George was only available after the Greater Western Victoria Rebels lost a Coates Talent League semi-final to the Geelong Falcons at GMHBA Stadium. Archie was only eligible to play due to a mid-season foot injury that ensured he was under the 13 VFL games threshold enforced by the League. It was meant to be.

The fairytale finish to his underage career arrived after Stevens missed all of 2022 due to a torn anterior cruciate ligament and then a separate meniscus repair that led to him spending last season as South Warrnambool's assistant coach and even saw the then 17-year-old coach a game mid-season. 


Stevens' dad Sam has been involved at the club since he was a kid and performed almost every role possible. Juniors to seniors. Game day to behind the scenes. You name it, he has done it. It was what made the Grand Final win over crosstown rivals North Warrnambool extra special for the entire Stevens clan. 

"We hadn't won a premiership for 12 years and we had had some really poor years. I remember being water boy and doing the scoreboard and we were bottom of the ladder for three or four years at one point," Stevens told
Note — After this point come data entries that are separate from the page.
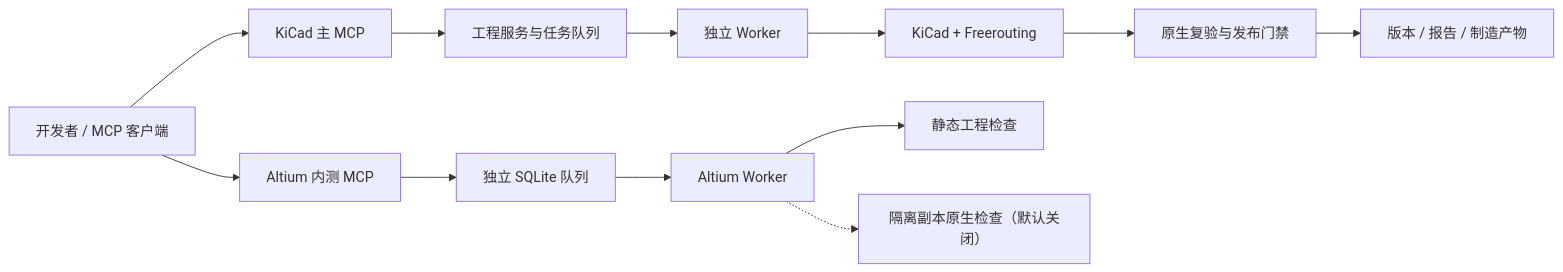
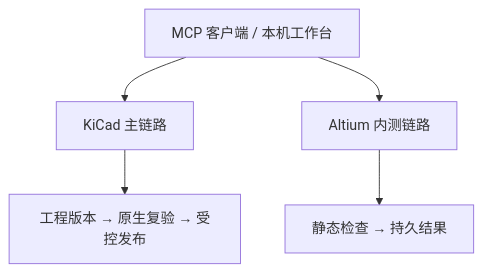
The diagram in README.md (chenzehaoo/pcb-weaver), drawn with Mermaid before and after one commit. The commit also changed other lines of this file and 1 other file, not shown here.

Commit message:
docs: streamline README and architecture layout

````diff
--- a/README.md
+++ b/README.md
@@ -16,14 +17,8 @@
 ```mermaid
-flowchart LR
-    Client["开发者 / MCP 客户端"] --> KMCP["KiCad 主 MCP"]
-    Client --> AMCP["Altium 内测 MCP"]
-    KMCP --> KService["工程服务与任务队列"]
-    KService --> KWorker["独立 Worker"]
-    KWorker --> Tools["KiCad + Freerouting"]
-    Tools --> Gate["原生复验与发布门禁"]
-    Gate --> Outputs["版本 / 报告 / 制造产物"]
-    AMCP --> AQueue["独立 SQLite 队列"]
-    AQueue --> AWorker["Altium Worker"]
-    AWorker --> Static["静态工程检查"]
-    AWorker -.-> Native["隔离副本原生检查（默认关闭）"]
+flowchart TB
+    Client["MCP 客户端 / 本机工作台"]
+    Client --> KiCad["KiCad 主链路"]
+    Client --> Altium["Altium 内测链路"]
+    KiCad --> KResult["工程版本 → 原生复验 → 受控发布"]
+    Altium --> AResult["静态检查 → 持久结果"]
 ```
````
"Last year I didn't play at all with my ACL and spent the majority of my time down at the footy club. What they did for me throughout that time helping me get through was special."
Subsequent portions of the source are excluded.